In June of this year, U.S. Secretary of State Antony Blinken appointed me as the State Department’s first-ever special representative for racial equity and justice. In this historic new rule, I am focused on advancing racial and ethnic equity and justice globally through our foreign affairs work. It is my job to ensure that U.S. foreign policy, programs, and processes advance the human rights of people belonging to marginalized racial and ethnic groups, including indigenous peoples, and that we are working to combat systemic racism, discrimination, violence, and xenophobia around the world.
This work has always been near and dear to my heart. I grew in Inglewood, California, where my grandfather, Larry Aubry, a renowned black activist in the area, dedicated his life to the pursuit of justice and equality. When I first began my career in foreign policy, he reminded me that there were problems in our own community and encouraged me to focus my energy and talents at home. But I decided to do both: pursue a career in foreign policy while never losing touch with the struggles here at home because I believe, as Maya Angelou put it, none of us is free until all of us are free.
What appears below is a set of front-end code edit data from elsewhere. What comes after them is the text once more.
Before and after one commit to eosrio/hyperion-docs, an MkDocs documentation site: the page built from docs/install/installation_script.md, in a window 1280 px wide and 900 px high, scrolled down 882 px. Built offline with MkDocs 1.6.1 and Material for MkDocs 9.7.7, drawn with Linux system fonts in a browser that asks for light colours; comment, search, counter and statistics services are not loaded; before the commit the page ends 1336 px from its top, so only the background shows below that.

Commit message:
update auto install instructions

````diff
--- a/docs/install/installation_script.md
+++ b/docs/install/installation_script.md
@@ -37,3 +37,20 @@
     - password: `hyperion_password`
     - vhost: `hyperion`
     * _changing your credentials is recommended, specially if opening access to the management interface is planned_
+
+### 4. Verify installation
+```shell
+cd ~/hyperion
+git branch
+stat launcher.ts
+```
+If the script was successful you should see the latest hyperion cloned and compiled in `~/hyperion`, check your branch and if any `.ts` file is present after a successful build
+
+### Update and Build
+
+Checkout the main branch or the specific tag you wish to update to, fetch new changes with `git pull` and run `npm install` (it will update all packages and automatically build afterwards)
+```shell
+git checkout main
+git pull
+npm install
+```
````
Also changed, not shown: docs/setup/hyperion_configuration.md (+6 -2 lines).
Devaluation of black lives
Anti-black racism and the devaluation of black lives has plagued the world for centuries. From the transatlantic slave trade to the devastating colonization on the African continent, to hate crimes and predatory community violence, to blatant and institutionalized racism that codified income inequality, health disparities, and poverty into law, this distinct type of racism is one that people of African descent around the world know all too well.
The International Day for People of African Descent is an opportunity for the world to bring global attention to the various forms of discrimination faced by people of African descent everywhere. As UN Secretary-General Guterres put it, “It is a long overdue recognition of the profound injustices and systemic discrimination that people of African descent have endured for centuries, and continue to confront today.”
This is why the United States was proud to strongly support the creation of the UN Permanent Forum on People of African Descent and why, as Ambassador Thomas-Greenfield noted, we nominated Howard Law Professor Justin Hansford to serve on the inaugural body.
Systemic racism makes societies less stable, less peaceful, and less prosperous. So beyond it being the morally right thing to do, addressing racial inequities is in our national security interest. This is why the United States has committed to advancing equity for members of marginalized racial and ethnic communities both at here – here at home and abroad. And
to give you a sense of what that means in practice, let me offer just a few examples of what the State Department is doing around the world.
In Brazil, the United States is supporting local partners to document and report on human rights violations and abuses against Afro-descendants and to promote religious tolerance and reduce violence and discrimination against practitioners of African-based religions.
In Colombia, U.S. implementing partners work at the national and local levels to support more effective and inclusive political, truth-telling, and accountability processes to prioritize the needs of Afro-Colombian, indigenous, and campesino populations.
In Mauritania, Mali, and Niger, the United States supports improved social integration and economic empowerment for former hereditary slaves, and strengthens the local – the legal and political systems that identify and protect those vulnerable to slavery, exploitation, and re-enslavement.